Following the middle markers the next most important ward locations are the red and blue buffs, these not only give you a nice boost to your performance but award you with a massive 600CP which makes a huge difference early game, and even late game. If you have these warded then you'll know where the enemy jungler is, if they've taken the buff yet and also be able to intercept them when they're heading for it.
Finally the alternate jungle entrances to the lanes are marked, these are less important but if you're facing an aggressive team they can really save your ass. You might notice that the middle lane entrances aren't marked but this is because they're covered by defensive buff wards.
Aggressive & Defensive Warding
Much like you can play aggressively and defensively you can also ward to match your playstyle, even if you're dominating the game wards can really help you out, by covering enemy jungle exits and buffs you'll always get the head start on the enemy hero and be able to avoid bad situations without missing a beat. Adjust your ward strategy depending on your playstyle, if you're gaining a lead push your wards up, if you're getting pushed back, bring them closer to home. This will allow you to react to enemy movements and let you monitor the battlefield.
Wards, The Future
Warding is one of the easiest things you can do in Paragon (or any MOBA for that matter) but out of all the things you'll read in this post, warding is the one thing that will consistently improve your gameplay for the least time investment, wards will win you games, in war information is the key to victory.
Oh and one last thing, people who purchase wards and NEVER USE THEM really, really, really grind my gears, so if you have ward card? USE IT!
Harvesters & The Key To Their Heart
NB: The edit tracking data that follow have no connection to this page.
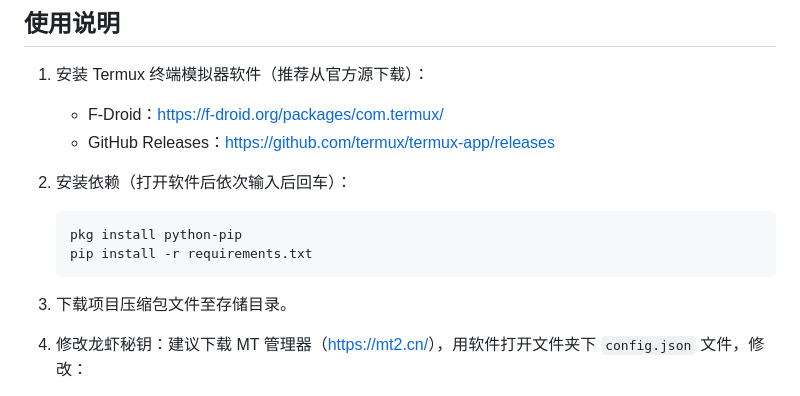
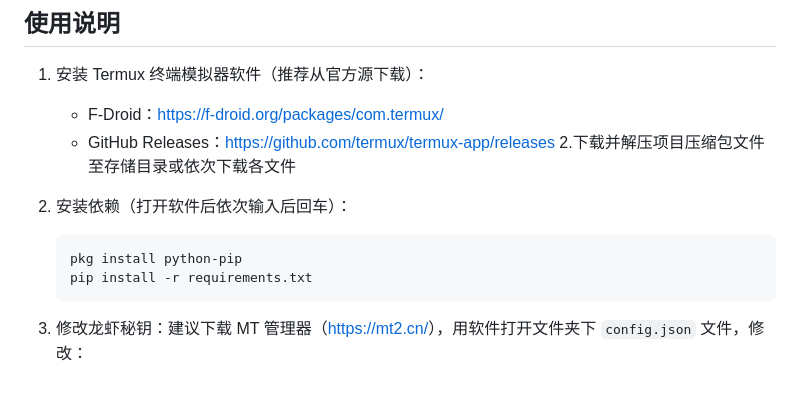
Before and after one commit to pugongying0616/yuanbao_bot_client-Web, a Markdown page: README.md, the part around the change. GitHub-like rendering.

````diff
--- a/README.md
+++ b/README.md
@@ -33,14 +33,13 @@
 1. 安装 Termux 终端模拟器软件（推荐从官方源下载）：
    - F-Droid：<https://f-droid.org/packages/com.termux/>
    - GitHub Releases：<https://github.com/termux/termux-app/releases>
-2. 安装依赖（打开软件后依次输入后回车）：
+2.下载并解压项目压缩包文件至存储目录或依次下载各文件
+3. 安装依赖（打开软件后依次输入后回车）：
 
    ```bash
    pkg install python-pip
    pip install -r requirements.txt
    ```
-
-3. 下载项目压缩包文件至存储目录。
 4. 修改龙虾秘钥：建议下载 MT 管理器（<https://mt2.cn/>），用软件打开文件夹下 `config.json` 文件，修改：
    - `APP_KEY`、`APP_SECRET`（如果没有的话可以点关联界面，然后把那两个 app 开头的复制到配置文件里对应的位置，然后直接运行文件，再点击“我已操作”就行了）
    - `DEFAULT_GROUP_CODE`（默认派派号）
````
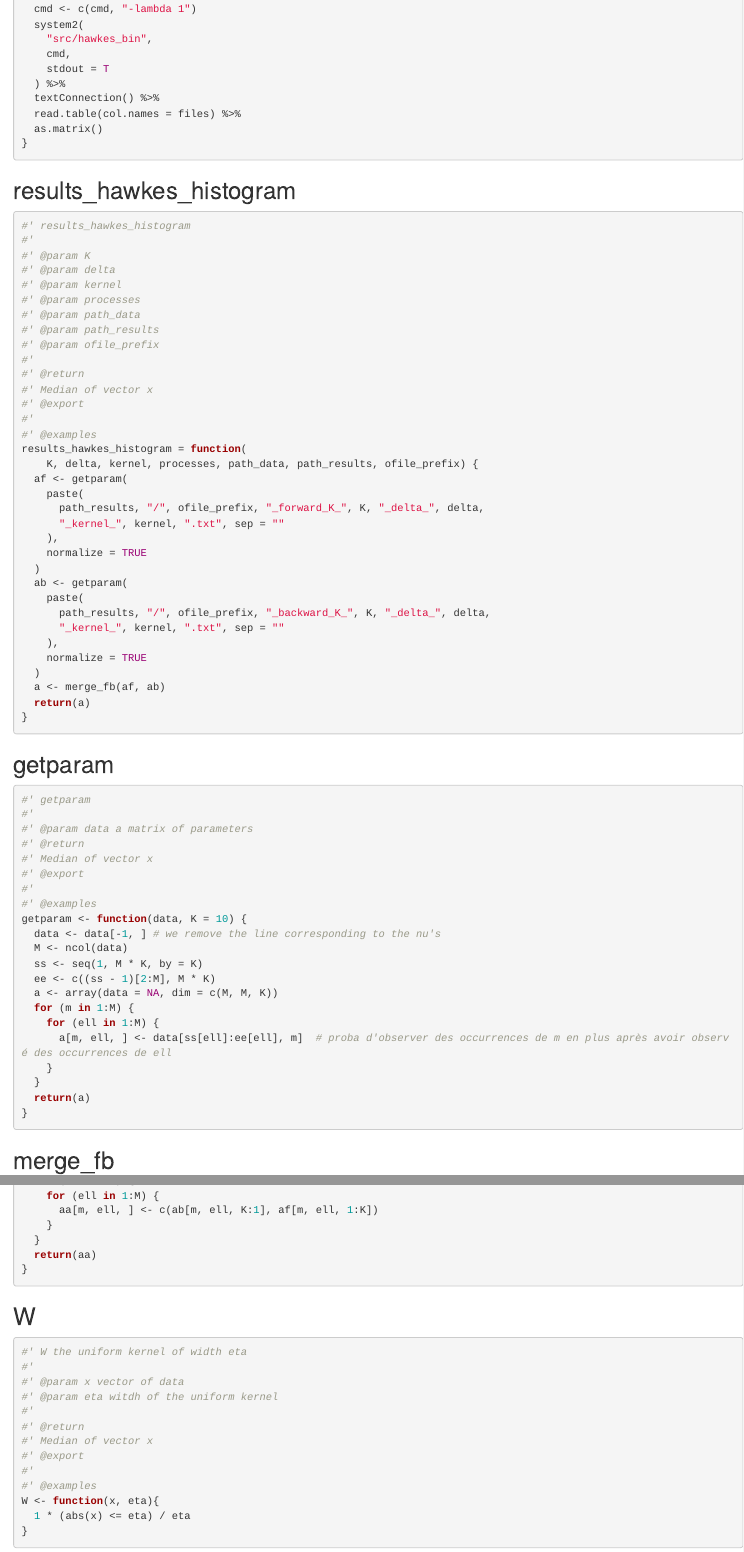
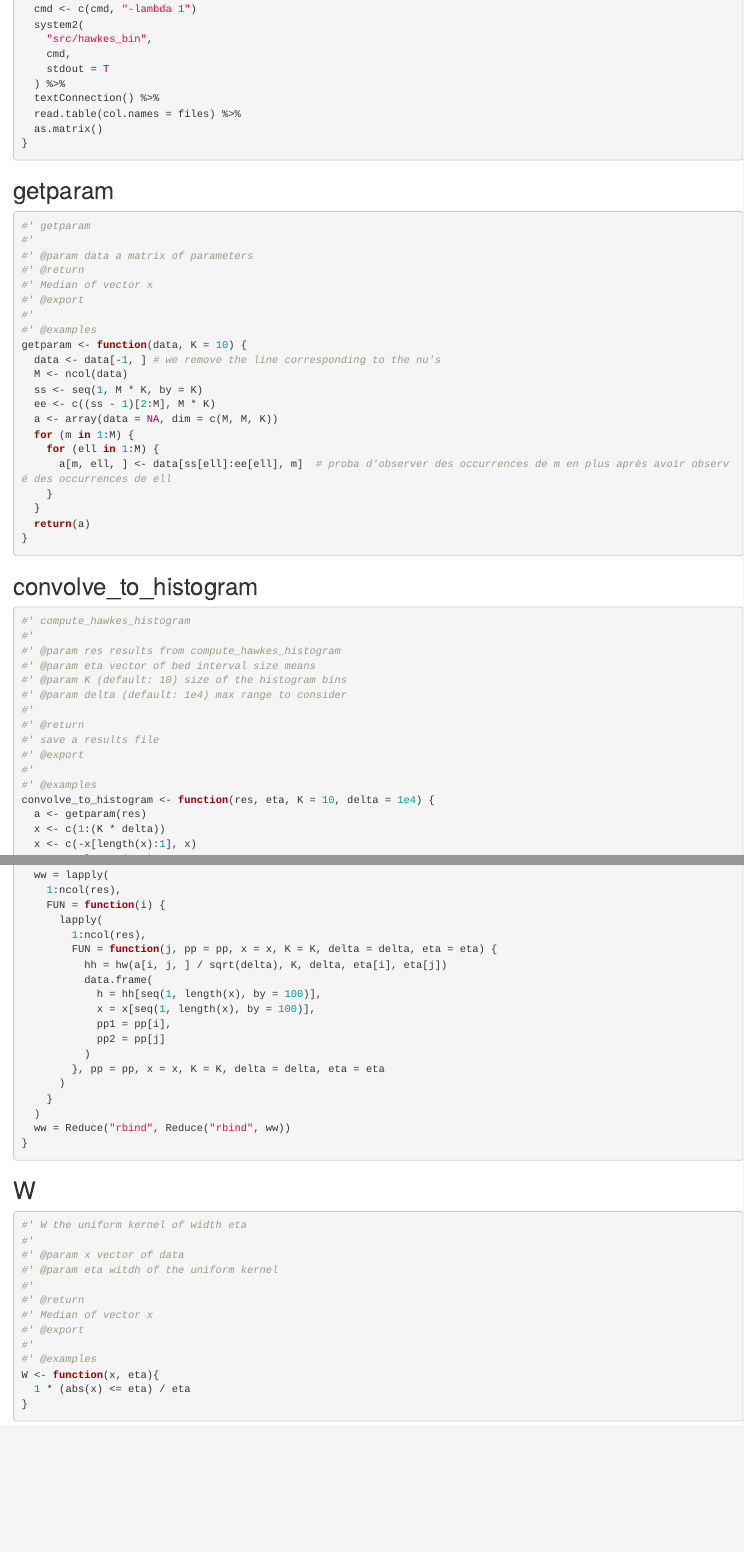
Before and after one commit to franckpicard/hawkes_genomics, an R Markdown document (dev/flat_first.Rmd): the page in a window 1100 px wide, from 2880 px down, and a second part further down, joined at a grey line. Rendered offline with R 4.5, knitr and Pandoc, with nearby package versions; some code elsewhere in the file could not run offline.

Commit message:
flat_first.Rmd: cleanup code

````diff
--- a/dev/flat_first.Rmd
+++ b/dev/flat_first.Rmd
@@ -174,45 +174,6 @@ compute_hawkes_histogram <- function(
 
 ```
 
-## results_hawkes_histogram
-
-```{r function-results_hawkes_histogram}
-#' results_hawkes_histogram
-#'
-#' @param K
-#' @param delta
-#' @param kernel
-#' @param processes
-#' @param path_data
-#' @param path_results
-#' @param ofile_prefix
-#'
-#' @return
-#' Median of vector x
-#' @export
-#'
-#' @examples
-results_hawkes_histogram = function(
-    K, delta, kernel, processes, path_data, path_results, ofile_prefix) {
-  af <- getparam(
-    paste(
-      path_results, "/", ofile_prefix, "_forward_K_", K, "_delta_", delta,
-      "_kernel_", kernel, ".txt", sep = ""
-    ),
-    normalize = TRUE
-  )
-  ab <- getparam(
-    paste(
-      path_results, "/", ofile_prefix, "_backward_K_", K, "_delta_", delta,
-      "_kernel_", kernel, ".txt", sep = ""
-    ),
-    normalize = TRUE
-  )
-  a <- merge_fb(af, ab)
-  return(a)
-}
-```
-
 ## getparam
 
 ```{r function-getparam}
@@ -239,6 +200,7 @@ getparam <- function(data, K = 10) {
 }
 ```
 
-## merge_fb
+## convolve_to_histogram
 
-```{r function-merge_fb}
+```{r function-convolve_to_histogram}
+#' compute_hawkes_histogram
@@ -246,9 +207,11 @@ getparam <- function(data, K = 10) {
 #'
-#' @param af
-#' @param ab
+#' @param res results from compute_hawkes_histogram
+#' @param eta vector of bed interval size means
+#' @param K (default: 10) size of the histogram bins
+#' @param delta (default: 1e4) max range to consider
 #'
 #' @return
-#' Median of vector x
+#' save a results file
 #' @export
 #'
 #' @examples
@@ -260,2 +218,4 @@ merge_fb <- function(af, ab) {
-    for (ell in 1:M) {
-      aa[m, ell, ] <- c(ab[m, ell, K:1], af[m, ell, 1:K])
+convolve_to_histogram <- function(res, eta, K = 10, delta = 1e4) {
+  a <- getparam(res)
+  x <- c(1:(K * delta))
+  x <- c(-x[length(x):1], x)
@@ -262,6 +223,21 @@ merge_fb <- function(af, ab) {
+  ww = lapply(
+    1:ncol(res),
+    FUN = function(i) {
+      lapply(
+        1:ncol(res),
+        FUN = function(j, pp = pp, x = x, K = K, delta = delta, eta = eta) {
+          hh = hw(a[i, j, ] / sqrt(delta), K, delta, eta[i], eta[j])
+          data.frame(
+            h = hh[seq(1, length(x), by = 100)],
+            x = x[seq(1, length(x), by = 100)],
+            pp1 = pp[i],
+            pp2 = pp[j]
+          )
+        }, pp = pp, x = x, K = K, delta = delta, eta = eta
+      )
     }
-  }
-  return(aa)
+  )
+  ww = Reduce("rbind", Reduce("rbind", ww))
 }
 ```
 
````
Also changed, not shown: dev/flat_first.Rmd (47 more changed lines).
Harvesters are something new that Paragon brings to the table and as such a lot of people don't really understand their purpose, which unfortunately means that they go ignored a lot of the time. There are seven harvesters in Paragon, all of which can be captured in between 3 and 30 seconds depending on your items. You have the two harvesters close to your base in your jungle, you'll see these utilised the most as they're the most visual of the harvesters, both teams have two in their jungle, one on each side (left/right) of the map. Then you have the two lane-harvesters, these usually go untouched for the entire game and finally the OP Buff harvester which us also rarely used. A captured harvester will generate CP on a timer that you can then collect, if the harvester fills to maximum capacity it will stop generating the CP and it'll go to waste.
Much like the wards, there are key equivalents that relate to the harvesters.
- Harvesters take 30 seconds to capture
- Provided by Harvester's Key
- Harvesters take 6 seconds to capture
- One charge
- Costs 1 CP
Named Harvester Keys
- Provided by the 3 CP Brawler's Key, Guardian's Key, Lord's Key, Magus' Key, Sage's Key
- Provided by the 2 CP Executioner's Key, Reaper's Key
- Harvesters take 3 seconds to capture
- Two charges
Using Your Harvester Key
To use your harvester key all you need to do is stand on the pad, and the charge will be consumed once the harvester has been built, this will take either 30, 6 or 3 seconds depending on the card you have.
The Importance of Harvesters
Each harvester your team owns will generate around 320CP with the time it takes to fill up being 5 minutes. You should always control at least two harvesters, those which are in your jungle; so this will net you 128CP per minute for your entire team as long as they're being maintained, or broken down, each harvester will generate 64CP per minute.
However there are actually 7 harvesters that you can control at any given time, they all generate the same amount and work the same way and owning all 7 is unlikely. That said, due to the negligence that most people give harvesters it's highly likely you can control the 2 side harvesters and the OP harvester with little to no competition, which would then increase your CP gain to 320 a minute. If you weren't interested before I bet you perked up as soon as your read that you can gain 320CP per minute by just running to your harvesters every now and then, and making sure you don't let them cap. Your team will almost certainly help collect the two jungle harvesters, but will likely ignore side lanes and OP buff, so you should deal with those.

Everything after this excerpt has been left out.